Aim of the exercise:
The entries are to be written out word for word, with their images left out.

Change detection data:

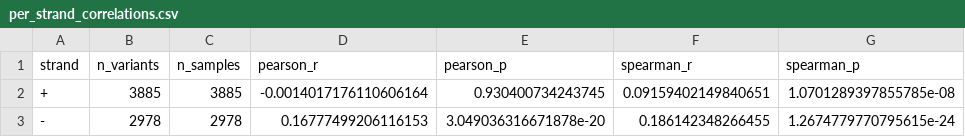
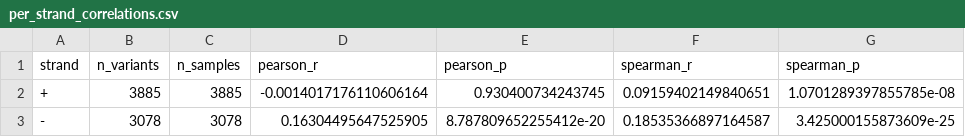
Before and after one commit to gsstephenson/alphagenome-mpra-benchmark, a CSV file: outputs/03_benchmark_results/per_strand_correlations.csv, drawn as a sheet.

```diff
--- a/outputs/03_benchmark_results/per_strand_correlations.csv
+++ b/outputs/03_benchmark_results/per_strand_correlations.csv
@@ -2,2 +2,2 @@ strand,n_variants,n_samples,pearson_r,pearson_p,spearman_r,spearman_p
 +,3885,3885,-0.0014017176110606164,0.930400734243745,0.09159402149840651,1.0701289397855785e-08
--,2978,2978,0.16777499206116153,3.049036316671878e-20,0.186142348266455,1.2674779770795615e-24
+-,3078,3078,0.16304495647525905,8.787809652255412e-20,0.18535366897164587,3.425000155873609e-25
```
Also changed, not shown: outputs/03_benchmark_results/benchmark_summary.csv, outputs/03_benchmark_results/per_chromosome_correlations.csv, 24 other files.
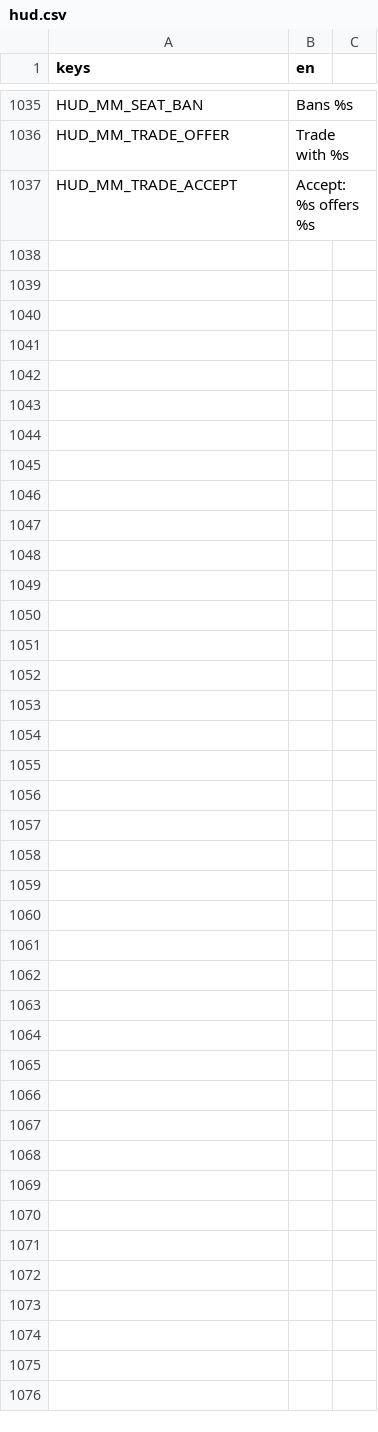
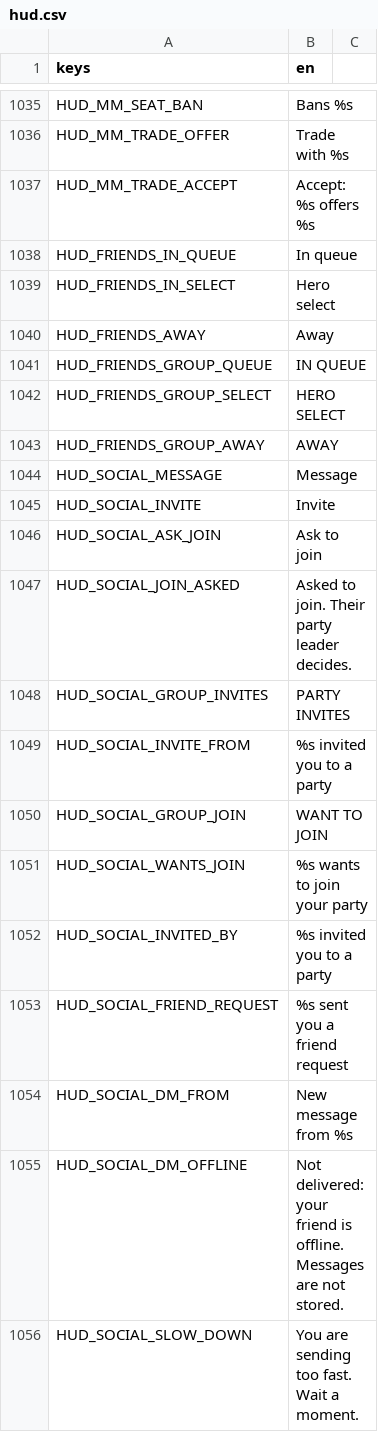
Before and after one commit to LetsManu/Cybergram, a CSV file: assets/localization/hud.csv, drawn as a sheet; only a part is shown, gaps mark what is left out; the diff covers the shown part only.

```diff
--- a/assets/localization/hud.csv
+++ b/assets/localization/hud.csv
@@ -1037 +1037,20 @@ HUD_MM_TRADE_OFFER,Trade with %s
 HUD_MM_TRADE_ACCEPT,Accept: %s offers %s
+HUD_FRIENDS_IN_QUEUE,In queue
+HUD_FRIENDS_IN_SELECT,Hero select
+HUD_FRIENDS_AWAY,Away
+HUD_FRIENDS_GROUP_QUEUE,IN QUEUE
+HUD_FRIENDS_GROUP_SELECT,HERO SELECT
+HUD_FRIENDS_GROUP_AWAY,AWAY
+HUD_SOCIAL_MESSAGE,Message
+HUD_SOCIAL_INVITE,Invite
+HUD_SOCIAL_ASK_JOIN,Ask to join
+HUD_SOCIAL_JOIN_ASKED,Asked to join. Their party leader decides.
+HUD_SOCIAL_GROUP_INVITES,PARTY INVITES
+HUD_SOCIAL_INVITE_FROM,%s invited you to a party
+HUD_SOCIAL_GROUP_JOIN,WANT TO JOIN
+HUD_SOCIAL_WANTS_JOIN,%s wants to join your party
+HUD_SOCIAL_INVITED_BY,%s invited you to a party
+HUD_SOCIAL_FRIEND_REQUEST,%s sent you a friend request
+HUD_SOCIAL_DM_FROM,New message from %s
+HUD_SOCIAL_DM_OFFLINE,Not delivered: your friend is offline. Messages are not stored.
+HUD_SOCIAL_SLOW_DOWN,You are sending too fast. Wait a moment.
```
Also changed, not shown: 9 added rows and 1 edited cell elsewhere in this file, 22 other files.
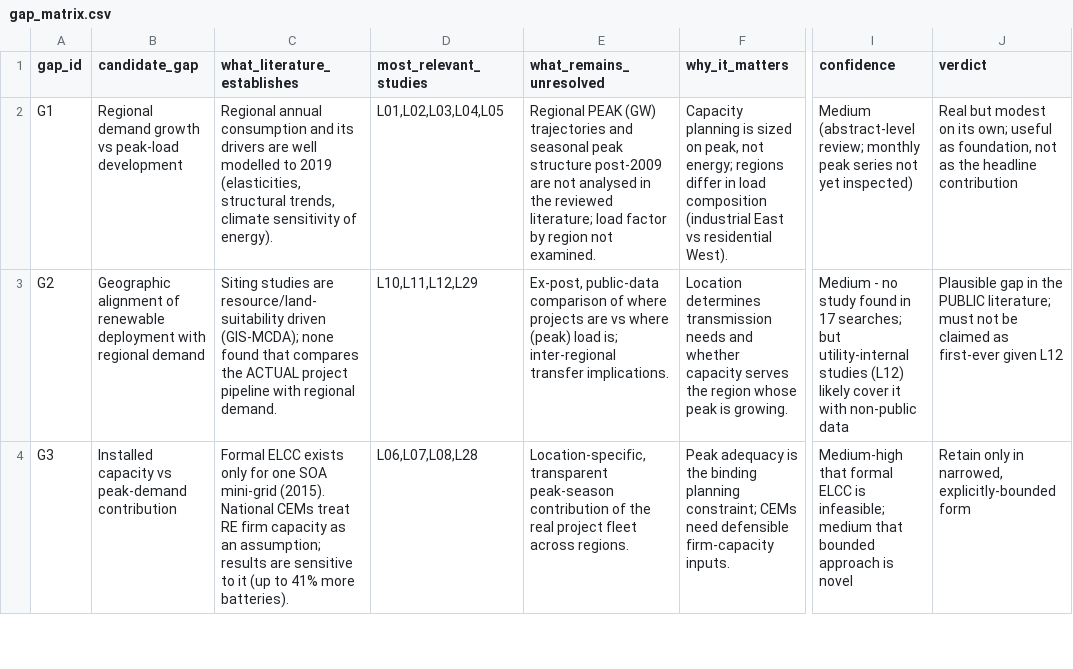
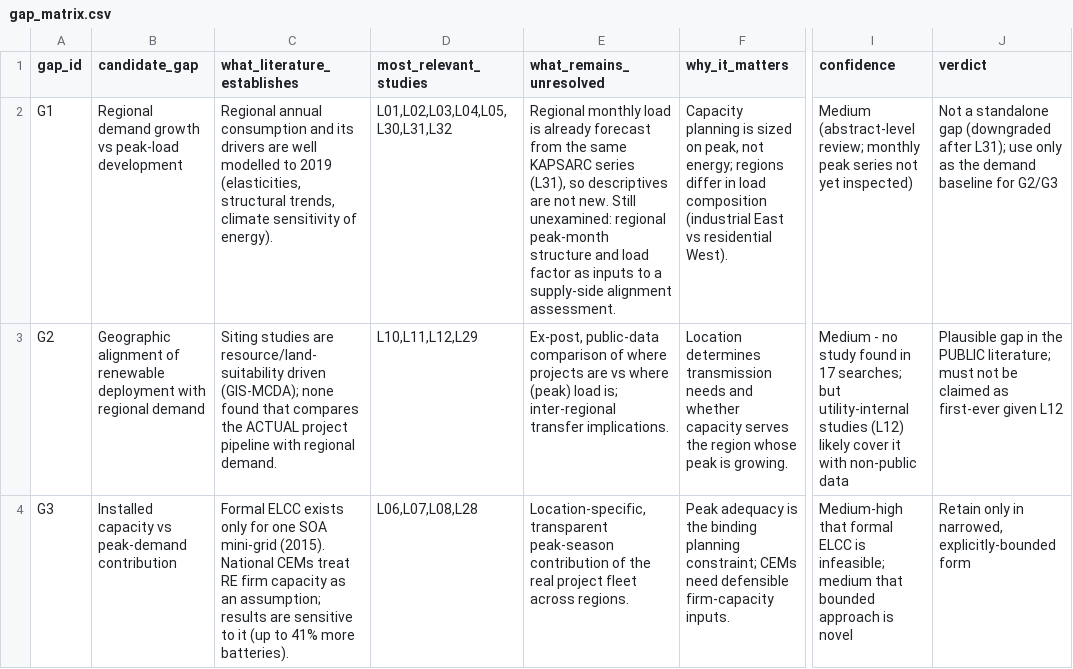
Before and after one commit to mdtabrez-hub/KSA-energy, a CSV file: literature/gap_matrix.csv, drawn as a sheet; only a part is shown, gaps mark what is left out; the diff names each change by its address in the sheet, - before the commit and + after, or states it on an @@ line.

```diff
--- a/literature/gap_matrix.csv
+++ b/literature/gap_matrix.csv
-D2 (most_relevant_studies): L01,L02,L03,L04,L05
+D2 (most_relevant_studies): L01,L02,L03,L04,L05,L30,L31,L32
-E2 (what_remains_unresolved): Regional PEAK (GW) trajectories and seasonal peak structure post-2009 are not analysed in the reviewed literature; load factor by region not examined.
+E2 (what_remains_unresolved): Regional monthly load is already forecast from the same KAPSARC series (L31), so descriptives are not new. Still unexamined: regional peak-month structure and load factor as inputs to a supply-side alignment assessment.
-J2 (verdict): Real but modest on its own; useful as foundation, not as the headline contribution
+J2 (verdict): Not a standalone gap (downgraded after L31); use only as the demand baseline for G2/G3
```
Also changed, not shown: data/inventory/dataset_inventory.csv, literature/literature_matrix.csv, 3 other files.
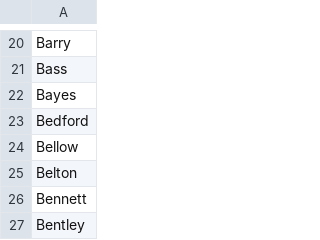
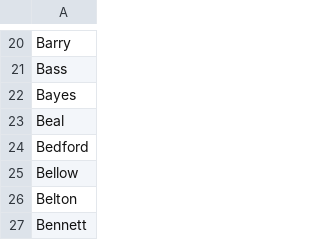
Before and after one commit to Viktor-Butkovich/Second-Earth-game, a CSV file: text/names/american_last_names.csv, drawn as a sheet; only a part is shown, gaps mark what is left out; the shorter side is filled out with more unchanged rows.

```diff
--- a/text/names/american_last_names.csv
+++ b/text/names/american_last_names.csv
@@ -22,2 +22,3 @@ Bass
 Bayes
+Beal
 Bedford
```
Also changed, not shown: text/names/east_african_first_names_female.csv, text/names/italian_last_names.csv, 2 other files.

Reply:
Before and after one commit to gsstephenson/alphagenome-mpra-benchmark, a CSV file: outputs/03_benchmark_results/per_strand_correlations.csv, drawn as a sheet.

```diff
--- a/outputs/03_benchmark_results/per_strand_correlations.csv
+++ b/outputs/03_benchmark_results/per_strand_correlations.csv
@@ -2,2 +2,2 @@ strand,n_variants,n_samples,pearson_r,pearson_p,spearman_r,spearman_p
 +,3885,3885,-0.0014017176110606164,0.930400734243745,0.09159402149840651,1.0701289397855785e-08
--,2978,2978,0.16777499206116153,3.049036316671878e-20,0.186142348266455,1.2674779770795615e-24
+-,3078,3078,0.16304495647525905,8.787809652255412e-20,0.18535366897164587,3.425000155873609e-25
```
Also changed, not shown: outputs/03_benchmark_results/benchmark_summary.csv, outputs/03_benchmark_results/per_chromosome_correlations.csv, 24 other files.
Before and after one commit to LetsManu/Cybergram, a CSV file: assets/localization/hud.csv, drawn as a sheet; only a part is shown, gaps mark what is left out; the diff covers the shown part only.

```diff
--- a/assets/localization/hud.csv
+++ b/assets/localization/hud.csv
@@ -1037 +1037,20 @@ HUD_MM_TRADE_OFFER,Trade with %s
 HUD_MM_TRADE_ACCEPT,Accept: %s offers %s
+HUD_FRIENDS_IN_QUEUE,In queue
+HUD_FRIENDS_IN_SELECT,Hero select
+HUD_FRIENDS_AWAY,Away
+HUD_FRIENDS_GROUP_QUEUE,IN QUEUE
+HUD_FRIENDS_GROUP_SELECT,HERO SELECT
+HUD_FRIENDS_GROUP_AWAY,AWAY
+HUD_SOCIAL_MESSAGE,Message
+HUD_SOCIAL_INVITE,Invite
+HUD_SOCIAL_ASK_JOIN,Ask to join
+HUD_SOCIAL_JOIN_ASKED,Asked to join. Their party leader decides.
+HUD_SOCIAL_GROUP_INVITES,PARTY INVITES
+HUD_SOCIAL_INVITE_FROM,%s invited you to a party
+HUD_SOCIAL_GROUP_JOIN,WANT TO JOIN
+HUD_SOCIAL_WANTS_JOIN,%s wants to join your party
+HUD_SOCIAL_INVITED_BY,%s invited you to a party
+HUD_SOCIAL_FRIEND_REQUEST,%s sent you a friend request
+HUD_SOCIAL_DM_FROM,New message from %s
+HUD_SOCIAL_DM_OFFLINE,Not delivered: your friend is offline. Messages are not stored.
+HUD_SOCIAL_SLOW_DOWN,You are sending too fast. Wait a moment.
```
Also changed, not shown: 9 added rows and 1 edited cell elsewhere in this file, 22 other files.
Before and after one commit to mdtabrez-hub/KSA-energy, a CSV file: literature/gap_matrix.csv, drawn as a sheet; only a part is shown, gaps mark what is left out; the diff names each change by its address in the sheet, - before the commit and + after, or states it on an @@ line.

```diff
--- a/literature/gap_matrix.csv
+++ b/literature/gap_matrix.csv
-D2 (most_relevant_studies): L01,L02,L03,L04,L05
+D2 (most_relevant_studies): L01,L02,L03,L04,L05,L30,L31,L32
-E2 (what_remains_unresolved): Regional PEAK (GW) trajectories and seasonal peak structure post-2009 are not analysed in the reviewed literature; load factor by region not examined.
+E2 (what_remains_unresolved): Regional monthly load is already forecast from the same KAPSARC series (L31), so descriptives are not new. Still unexamined: regional peak-month structure and load factor as inputs to a supply-side alignment assessment.
-J2 (verdict): Real but modest on its own; useful as foundation, not as the headline contribution
+J2 (verdict): Not a standalone gap (downgraded after L31); use only as the demand baseline for G2/G3
```
Also changed, not shown: data/inventory/dataset_inventory.csv, literature/literature_matrix.csv, 3 other files.
Before and after one commit to Viktor-Butkovich/Second-Earth-game, a CSV file: text/names/american_last_names.csv, drawn as a sheet; only a part is shown, gaps mark what is left out; the shorter side is filled out with more unchanged rows.

```diff
--- a/text/names/american_last_names.csv
+++ b/text/names/american_last_names.csv
@@ -22,2 +22,3 @@ Bass
 Bayes
+Beal
 Bedford
```
Also changed, not shown: text/names/east_african_first_names_female.csv, text/names/italian_last_names.csv, 2 other files.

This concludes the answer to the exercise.